● Before-and-after change data
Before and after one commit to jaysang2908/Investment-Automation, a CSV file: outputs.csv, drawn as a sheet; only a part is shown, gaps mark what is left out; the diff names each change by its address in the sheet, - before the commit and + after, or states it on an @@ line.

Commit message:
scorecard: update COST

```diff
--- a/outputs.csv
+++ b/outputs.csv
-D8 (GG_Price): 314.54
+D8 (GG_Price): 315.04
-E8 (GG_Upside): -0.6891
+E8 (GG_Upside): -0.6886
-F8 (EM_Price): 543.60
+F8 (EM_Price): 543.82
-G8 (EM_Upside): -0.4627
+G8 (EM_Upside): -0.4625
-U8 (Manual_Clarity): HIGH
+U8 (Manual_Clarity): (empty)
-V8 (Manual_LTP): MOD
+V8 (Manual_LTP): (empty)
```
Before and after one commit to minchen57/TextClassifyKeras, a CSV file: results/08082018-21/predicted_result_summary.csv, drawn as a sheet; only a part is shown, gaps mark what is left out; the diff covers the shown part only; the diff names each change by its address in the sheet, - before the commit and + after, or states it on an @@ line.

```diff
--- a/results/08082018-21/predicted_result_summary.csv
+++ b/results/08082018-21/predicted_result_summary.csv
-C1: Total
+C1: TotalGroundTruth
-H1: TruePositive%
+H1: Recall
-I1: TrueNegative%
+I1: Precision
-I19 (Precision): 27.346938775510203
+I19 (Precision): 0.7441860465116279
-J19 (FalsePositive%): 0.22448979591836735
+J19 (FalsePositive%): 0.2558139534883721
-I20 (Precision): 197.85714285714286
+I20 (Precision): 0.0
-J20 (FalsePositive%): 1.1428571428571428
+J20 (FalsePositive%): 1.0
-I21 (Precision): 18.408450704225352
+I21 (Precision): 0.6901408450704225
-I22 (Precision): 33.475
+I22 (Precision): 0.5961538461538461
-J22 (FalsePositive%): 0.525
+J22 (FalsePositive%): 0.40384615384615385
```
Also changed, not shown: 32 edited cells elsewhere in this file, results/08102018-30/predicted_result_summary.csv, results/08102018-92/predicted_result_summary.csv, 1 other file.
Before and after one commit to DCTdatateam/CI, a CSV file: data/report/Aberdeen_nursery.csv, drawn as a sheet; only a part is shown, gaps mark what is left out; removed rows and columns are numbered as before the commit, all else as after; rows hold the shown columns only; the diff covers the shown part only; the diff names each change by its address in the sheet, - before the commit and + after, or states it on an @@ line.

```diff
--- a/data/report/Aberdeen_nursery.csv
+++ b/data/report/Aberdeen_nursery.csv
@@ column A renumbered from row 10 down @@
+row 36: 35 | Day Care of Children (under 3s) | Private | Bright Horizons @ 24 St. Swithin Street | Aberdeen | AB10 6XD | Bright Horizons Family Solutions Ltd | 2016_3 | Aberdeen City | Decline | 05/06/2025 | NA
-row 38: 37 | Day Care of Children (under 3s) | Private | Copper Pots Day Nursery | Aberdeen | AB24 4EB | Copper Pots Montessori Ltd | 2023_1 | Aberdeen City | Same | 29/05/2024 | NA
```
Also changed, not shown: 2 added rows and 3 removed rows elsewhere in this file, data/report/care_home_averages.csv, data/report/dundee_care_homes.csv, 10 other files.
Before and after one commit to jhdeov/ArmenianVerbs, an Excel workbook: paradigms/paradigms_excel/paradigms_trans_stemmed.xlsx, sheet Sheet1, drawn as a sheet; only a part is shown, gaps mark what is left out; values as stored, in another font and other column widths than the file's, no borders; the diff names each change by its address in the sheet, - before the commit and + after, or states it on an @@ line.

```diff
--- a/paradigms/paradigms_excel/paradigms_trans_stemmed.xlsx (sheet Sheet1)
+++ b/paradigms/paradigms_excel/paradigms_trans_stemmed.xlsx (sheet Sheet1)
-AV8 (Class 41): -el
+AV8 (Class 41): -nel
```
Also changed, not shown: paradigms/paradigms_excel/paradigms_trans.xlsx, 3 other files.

● Assignment
Find each line of the data above that holds the word "FalsePositive", then copy it.

● Answer to the problem
-J19 (FalsePositive%): 0.22448979591836735
+J19 (FalsePositive%): 0.2558139534883721
-J20 (FalsePositive%): 1.1428571428571428
+J20 (FalsePositive%): 1.0
-J22 (FalsePositive%): 0.525
+J22 (FalsePositive%): 0.40384615384615385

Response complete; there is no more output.